by Dr Mary Rose Micallef – Junior Associate
Image from Shutterstock (c)
The building and construction sector have always been a cornerstone in the development of our country. Throughout the years, legislative bodies enacted several laws in order to regulate the said fundamental sector, however these laws have now become a widespread.
The management of the built environment “have been fragmented into a myriad of entities along the years”. Naturally such state of affairs has rendered ‘an organic and somewhat uncoordinated development of the sector.’
The White Paper setting up the Building and Construction Regulator embraced a number of challenges that needed to be addressed in forthcoming legislations. The said paper listed, the lack of enforcement upon construction sites and also the wide dispersion of legislation, outdated legislation as, predominant issues.

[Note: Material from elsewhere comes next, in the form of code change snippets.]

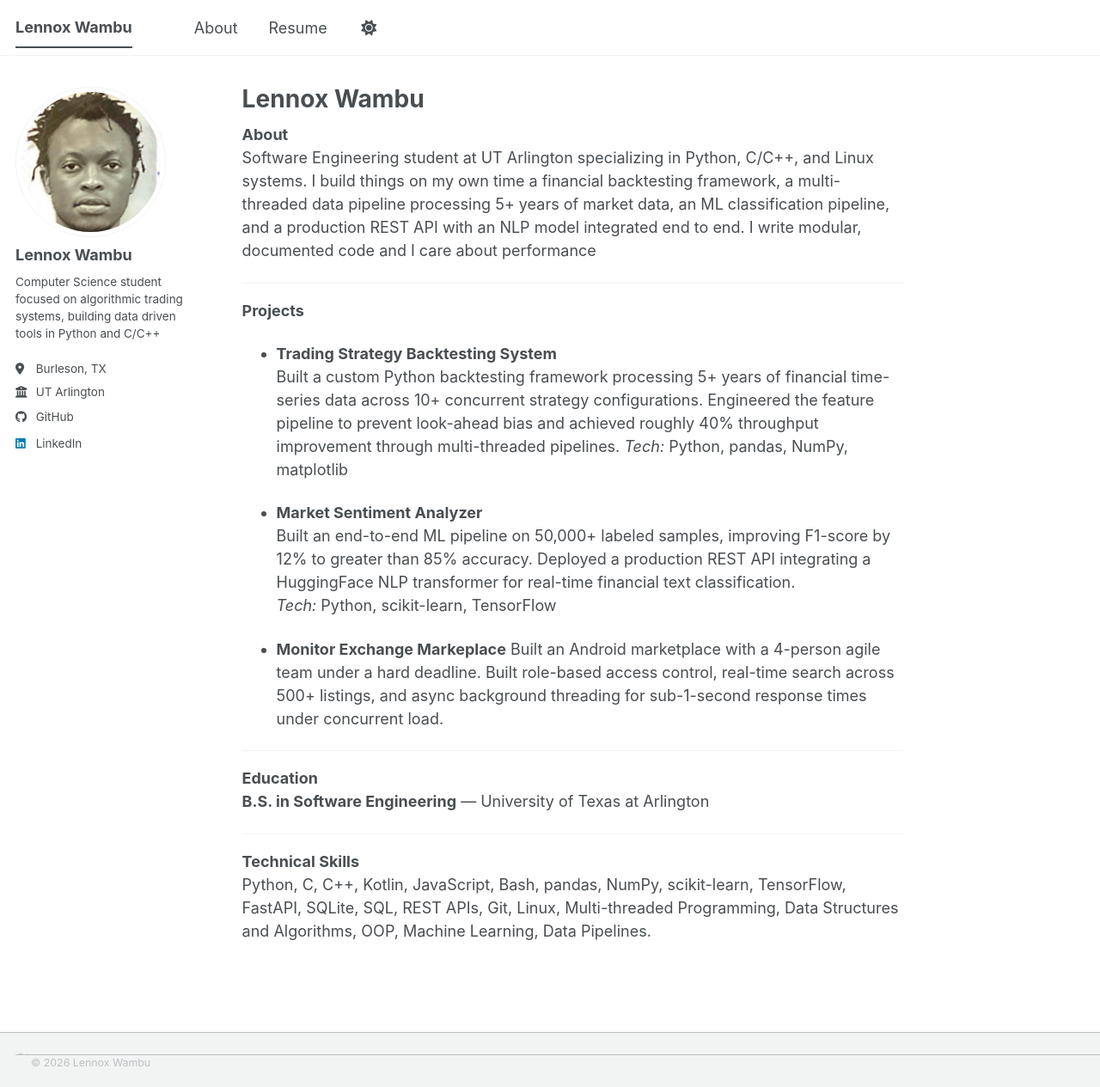
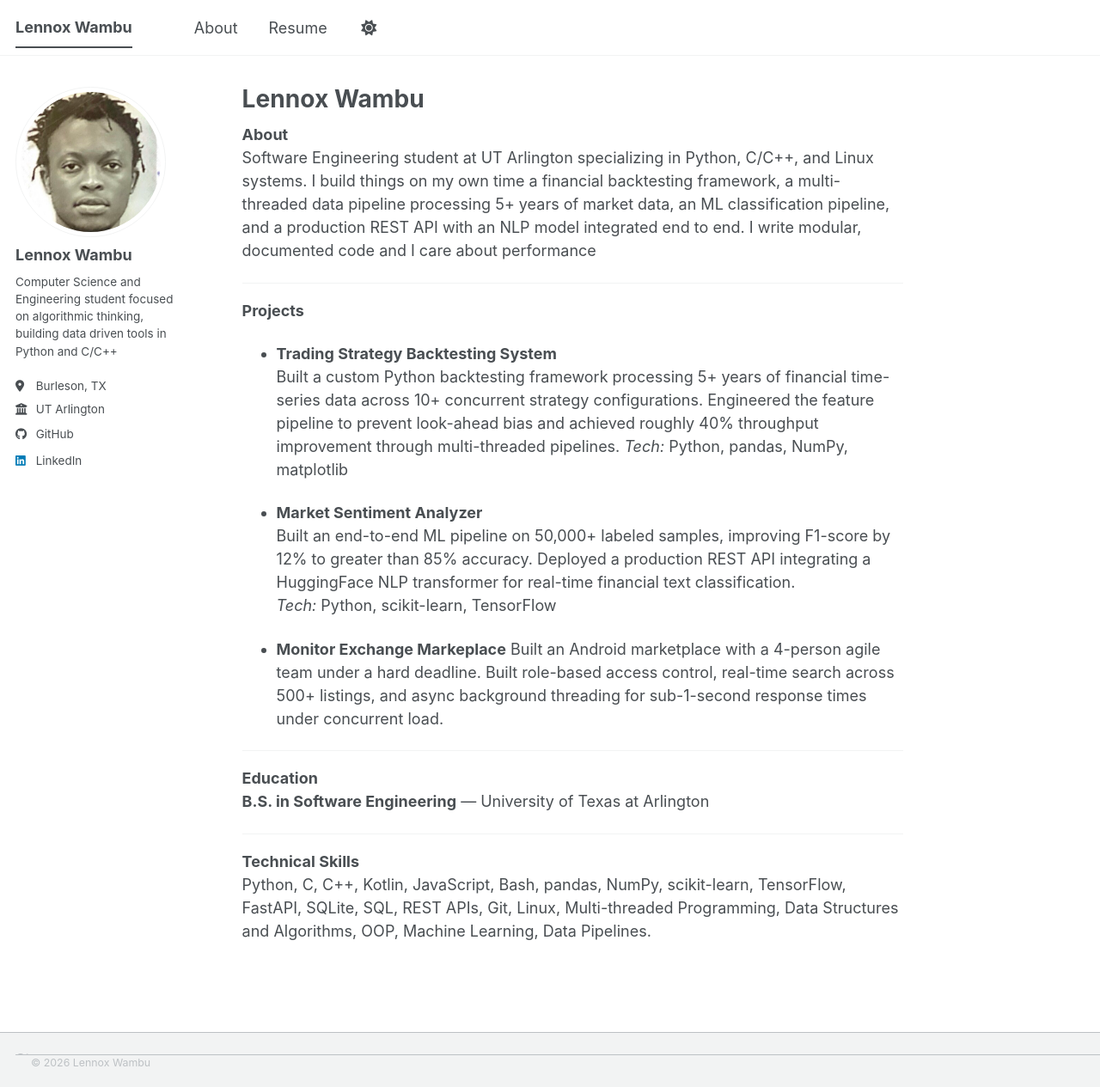
Before and after one commit to lennox909/lennox909.github.io, a Jekyll site: the page built from _pages/about.md, in a window 1280 px wide and 1265 px high. Shown: the whole window at 86% size. Built offline with Jekyll 4.4.1, drawn with Linux system fonts in a browser that asks for light colours; a script bundle is joined from its source files by our own code; library files that are not in the unit come from our copies.

Commit message:
Update bio for Lennox Wambu

```diff
--- a/_config.yml
+++ b/_config.yml
@@ -26,7 +26,7 @@ author:
   avatar           : "profile.png.jpg"
   name             : "Lennox Wambu"
   pronouns         : # example: "she/her"
-  bio              : "Computer Science student focused on algorithmic trading systems, building data driven tools in Python and C/C++"
+  bio              : "Computer Science and Engineering student focused on algorithmic thinking, building data driven tools in Python and C/C++"
   location         : "Burleson, TX"
   employer         : "UT Arlington"
   uri              : # URL
```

Legal Notice 192 of 2019 brought about the Building and Construction Agency (Establishment) Order, 2019. This legal enactment was set up with the scope of unifying the scattered legislation and administrative bodies in relation to the said construction and building section.
Such unification procedure is being entrusted to the Building and Construction Agency – an administrative body as enacted by the aforementioned Legal Notice.
This agency is entrusted with the creation, design, implementation and dissemination of policies together with the consolidation and review of laws and regulations, in the form of a national building code.
The forthcoming policies shall serve as guidelines to stakeholders, developers, contractors and architects and to the public at large. One of the Agency’s task would be to analyse current legislation in connection with building and construction which will also address the necessary legislative upgrades in this respect.
Essentially, the main motive is to establish a better management of the building and the construction sectors on the Islands. In this way the Agency would be cementing the pediments of the Building and Construction Authority. The ultimate desired goal is the establishment of one national building code.
Currently there are various bodies that relate to the construction and building management – amongst others, the Building Regulations Office (the ‘BRO’) the Masons Board and the Building Regulation Board (the ‘BRB’) and the Building Consultative Council. Indeed, such a multi-body system has been criticised as being too bureaucratic.
Hence the legislator opted to absorb the above-mentioned bodies into the Agency’s Board – to provide for its scope: unity, collaboration and harmonisation of the present scattered framework.
The Agency shall be responsible for all processes related to the change in management required in the enforcement of national building code. The Agency is also empowered to collaborate with other agencies, corporations, government and non-government entities.
It may also establish measures with public bodies such as local councils in attempt to attain a better fulfilment of its assumed obligations.
In essence, this Agency would be serving as a steppingstone to the forthcoming Building and Construction Authority. The Authority would then take over all functions of this temporarily Agency – the Agency is a mere ‘vehicle’ intended to ease the setting up of the prospective Authority.
Disclaimer: This article is not to be considered as legal advice, and is not to be acted on as such. Should you require further information or legal assistance, please do not hesitate to contact Dr Mary Rose Micallef on firstname.lastname@example.org.